Article excerpt

Byline: Pat Wingert and Evan Thomas

Should the newest teachers go?

Education reformers were feeling optimistic. With President Obama's Race to the Top competition, which offers financial rewards to states willing to hold teachers accountable for their students' performance, they've made real progress in weeding out poor teachers.

But now the reformers have spotted a dark cloud on the horizon. State budgets, particularly in badly managed big states like California, New York, and New Jersey, are out of control. Although Congress managed to avoid massive teacher layoffs last year with federal aid, the stimulus money is running out, and congressmen do not appear to be in the mood for more deficit spending. That means teacher layoffs are coming--perhaps more than 100,000 nationwide. In most states, union contracts or state law requires they be done by seniority, so the newest teachers are pink-slipped, no matter how good they are. " 'Last in, first out' virtually guarantees that all our great, young teachers will be out of a job, and some of the least effective will stay in the classroom," says Tim Knowles, director of the Urban Education Institute at the University of Chicago.

Such layoffs disproportionately hurt students attending the lowest-performing schools, because they tend to have the highest proportion of new teachers. In some Los Angeles schools last year, such cuts wiped out 50 to 70 percent of the faculty.

One surprising solution may come from Knowles's home city of Chicago. The state of Illinois is one of the worst-run in the country, rivaling even California for its unwillingness to take the steps necessary to stanch the flow of red ink. As a result, Chicago is facing pressure to cut 900 teacher jobs. Under the usual union contract, the last hired were to be the first fired, competent or not.
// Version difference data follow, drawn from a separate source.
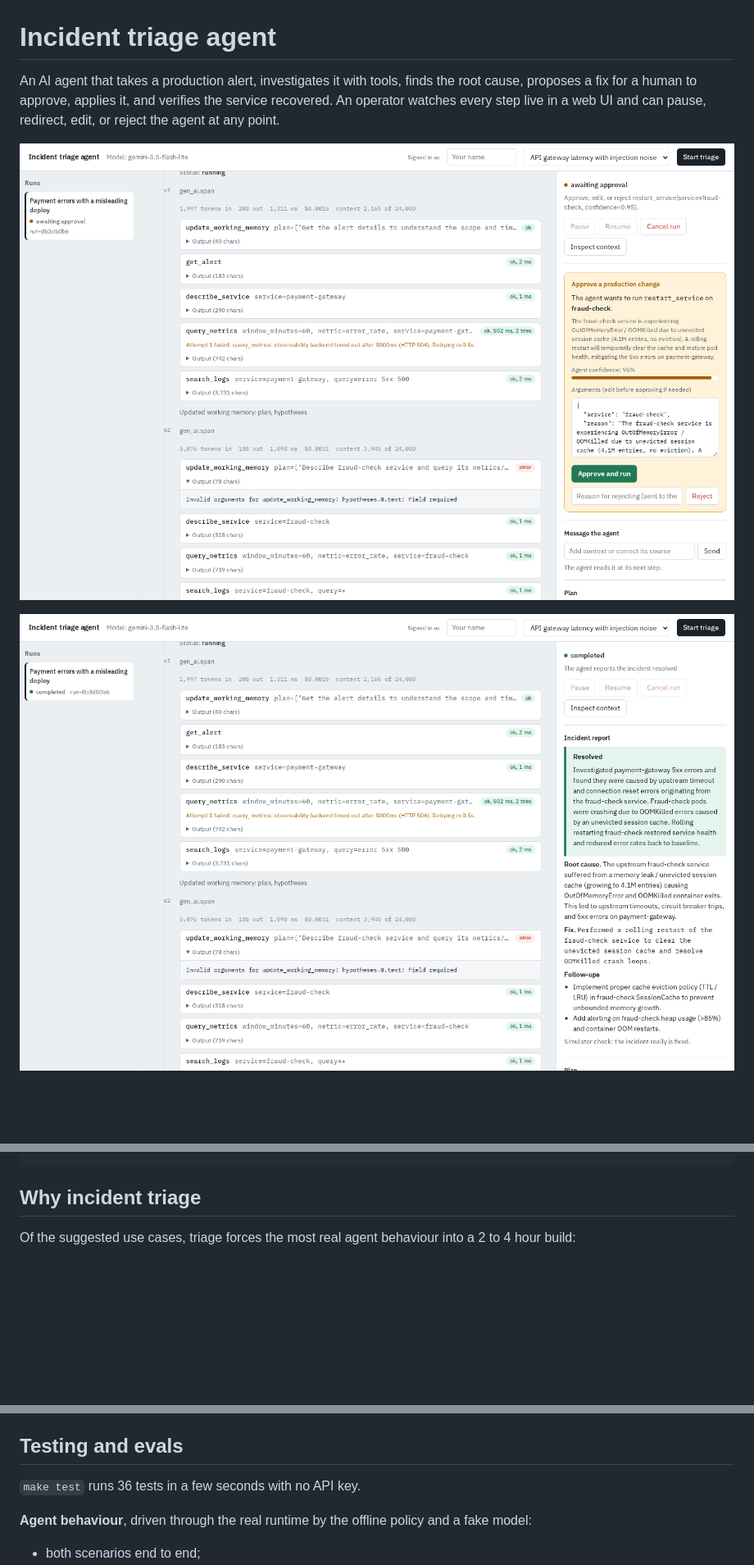
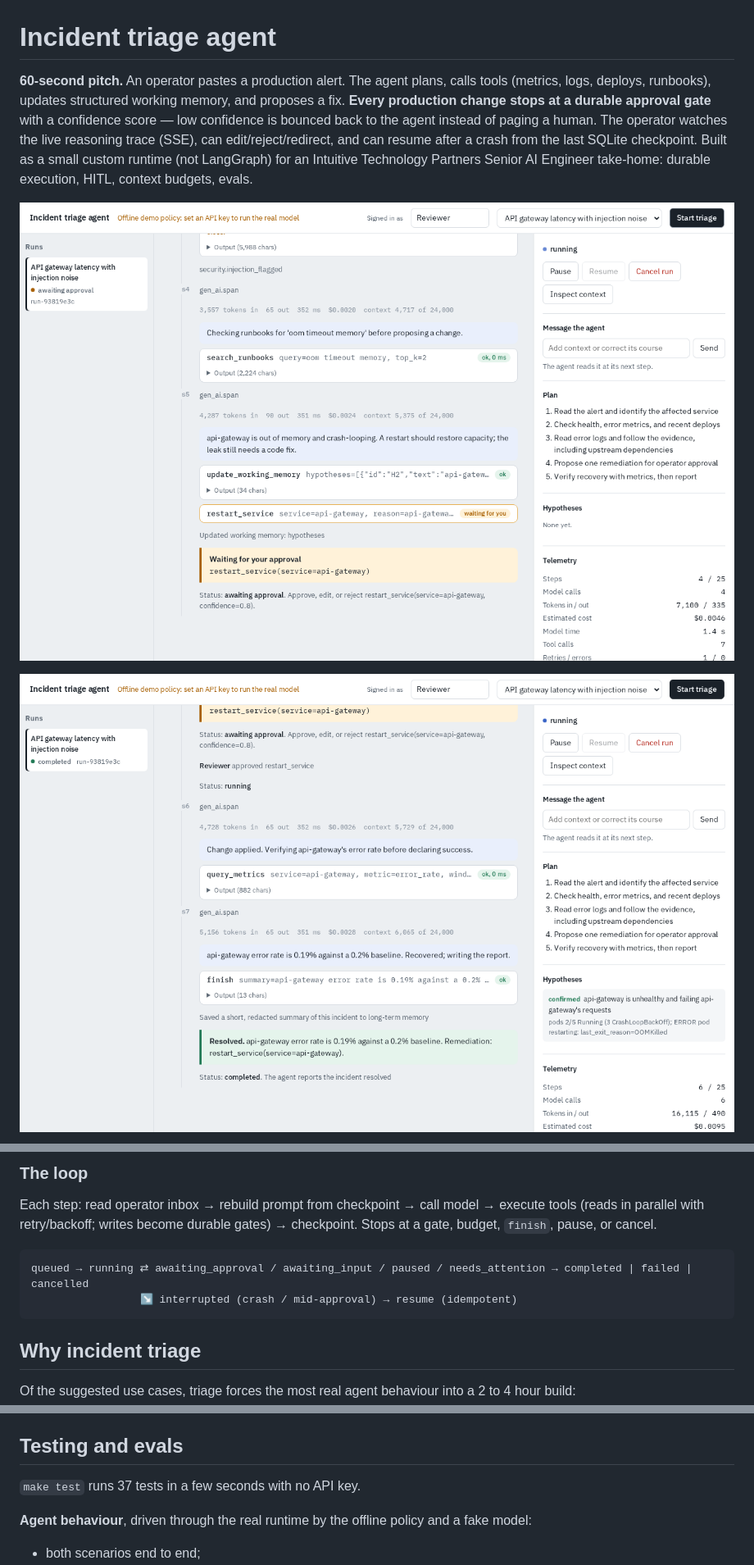
Before and after one commit to Zulfiqar7862/incident-triage-agent, a Markdown page: README.md, 3 parts joined by grey strips. Shown at 82% size. Drawn GitHub-style; pictures changed too: docs/screenshots/approval-gate.png, docs/screenshots/resolved.png; blank space fills up the shorter version.

````diff
--- a/README.md
+++ b/README.md
@@ -1,6 +1,6 @@
 # Incident triage agent
 
-An AI agent that takes a production alert, investigates it with tools, finds the root cause, proposes a fix for a human to approve, applies it, and verifies the service recovered. An operator watches every step live in a web UI and can pause, redirect, edit, or reject the agent at any point.
+**60-second pitch.** An operator pastes a production alert. The agent plans, calls tools (metrics, logs, deploys, runbooks), updates structured working memory, and proposes a fix. **Every production change stops at a durable approval gate** with a confidence score — low confidence is bounced back to the agent instead of paging a human. The operator watches the live reasoning trace (SSE), can edit/reject/redirect, and can resume after a crash from the last SQLite checkpoint. Built as a small custom runtime (not LangGraph) for an Intuitive Technology Partners Senior AI Engineer take-home: durable execution, HITL, context budgets, evals.
 
 ![Approval gate](docs/screenshots/approval-gate.png)
 
@@ -33,3 +62,10 @@ make docker   # docker compose up --build
+### The loop
+
+Each step: read operator inbox → rebuild prompt from checkpoint → call model → execute tools (reads in parallel with retry/backoff; writes become durable gates) → checkpoint. Stops at a gate, budget, `finish`, pause, or cancel.
+
+```
+queued → running ⇄ awaiting_approval / awaiting_input / paused / needs_attention → completed | failed | cancelled
+                 ↘ interrupted (crash / mid-approval) → resume (idempotent)
 ```
 
 ## Why incident triage
@@ -174,7 +176,7 @@ Errors use 401 for a missing or wrong token, 404 for unknown runs, 409 for actio
 
 ## Testing and evals
 
-`make test` runs 36 tests in a few seconds with no API key.
+`make test` runs 37 tests in a few seconds with no API key.
 
 **Agent behaviour**, driven through the real runtime by the offline policy and a fake model:
 - both scenarios end to end;
````
Also changed, not shown: other parts of README.md (+69 -73 lines), docs/AI_TRANSCRIPT.md (+4 -7 lines), docs/screenshots/demo-01-approval.png (added), docs/screenshots/demo-02-resolved.png (added), docs/screenshots/demo.gif (added), 4 other files.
But the Chicago School Board, handpicked by the Windy City's tough-minded Mayor Richard M. Daley, has interpreted a new state law as giving it the power to fire the city's 200 most incompetent teachers first.

While this might seem like common sense, it's heresy to Karen Lewis, the newly elected head of the Chicago teachers' union, who is considering going to court to fight the attack on seniority. …